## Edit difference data
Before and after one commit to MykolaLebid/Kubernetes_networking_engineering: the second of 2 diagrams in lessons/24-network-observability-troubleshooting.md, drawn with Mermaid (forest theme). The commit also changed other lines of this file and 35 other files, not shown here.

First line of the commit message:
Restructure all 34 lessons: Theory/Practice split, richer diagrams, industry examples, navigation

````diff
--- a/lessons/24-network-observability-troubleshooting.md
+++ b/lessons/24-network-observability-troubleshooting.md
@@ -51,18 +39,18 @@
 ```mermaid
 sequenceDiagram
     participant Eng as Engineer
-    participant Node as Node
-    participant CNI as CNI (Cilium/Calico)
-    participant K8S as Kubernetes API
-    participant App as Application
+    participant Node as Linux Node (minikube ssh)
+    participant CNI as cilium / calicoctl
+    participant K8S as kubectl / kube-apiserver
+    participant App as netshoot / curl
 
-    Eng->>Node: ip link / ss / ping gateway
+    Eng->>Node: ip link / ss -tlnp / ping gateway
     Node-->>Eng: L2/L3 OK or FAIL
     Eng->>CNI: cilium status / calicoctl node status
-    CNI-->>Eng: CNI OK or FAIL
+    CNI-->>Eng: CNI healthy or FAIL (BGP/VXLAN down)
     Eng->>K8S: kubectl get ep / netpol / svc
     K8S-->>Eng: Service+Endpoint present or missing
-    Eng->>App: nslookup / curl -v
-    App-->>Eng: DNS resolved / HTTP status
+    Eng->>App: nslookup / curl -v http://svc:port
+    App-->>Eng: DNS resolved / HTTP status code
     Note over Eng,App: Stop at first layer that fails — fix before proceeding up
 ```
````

## What you are asked to do
All of the entries above need to be retyped exactly.

## Solution to the problem
Before and after one commit to MykolaLebid/Kubernetes_networking_engineering: the second of 2 diagrams in lessons/24-network-observability-troubleshooting.md, drawn with Mermaid (forest theme). The commit also changed other lines of this file and 35 other files, not shown here.

First line of the commit message:
Restructure all 34 lessons: Theory/Practice split, richer diagrams, industry examples, navigation

````diff
--- a/lessons/24-network-observability-troubleshooting.md
+++ b/lessons/24-network-observability-troubleshooting.md
@@ -51,18 +39,18 @@
 ```mermaid
 sequenceDiagram
     participant Eng as Engineer
-    participant Node as Node
-    participant CNI as CNI (Cilium/Calico)
-    participant K8S as Kubernetes API
-    participant App as Application
+    participant Node as Linux Node (minikube ssh)
+    participant CNI as cilium / calicoctl
+    participant K8S as kubectl / kube-apiserver
+    participant App as netshoot / curl
 
-    Eng->>Node: ip link / ss / ping gateway
+    Eng->>Node: ip link / ss -tlnp / ping gateway
     Node-->>Eng: L2/L3 OK or FAIL
     Eng->>CNI: cilium status / calicoctl node status
-    CNI-->>Eng: CNI OK or FAIL
+    CNI-->>Eng: CNI healthy or FAIL (BGP/VXLAN down)
     Eng->>K8S: kubectl get ep / netpol / svc
     K8S-->>Eng: Service+Endpoint present or missing
-    Eng->>App: nslookup / curl -v
-    App-->>Eng: DNS resolved / HTTP status
+    Eng->>App: nslookup / curl -v http://svc:port
+    App-->>Eng: DNS resolved / HTTP status code
     Note over Eng,App: Stop at first layer that fails — fix before proceeding up
 ```
````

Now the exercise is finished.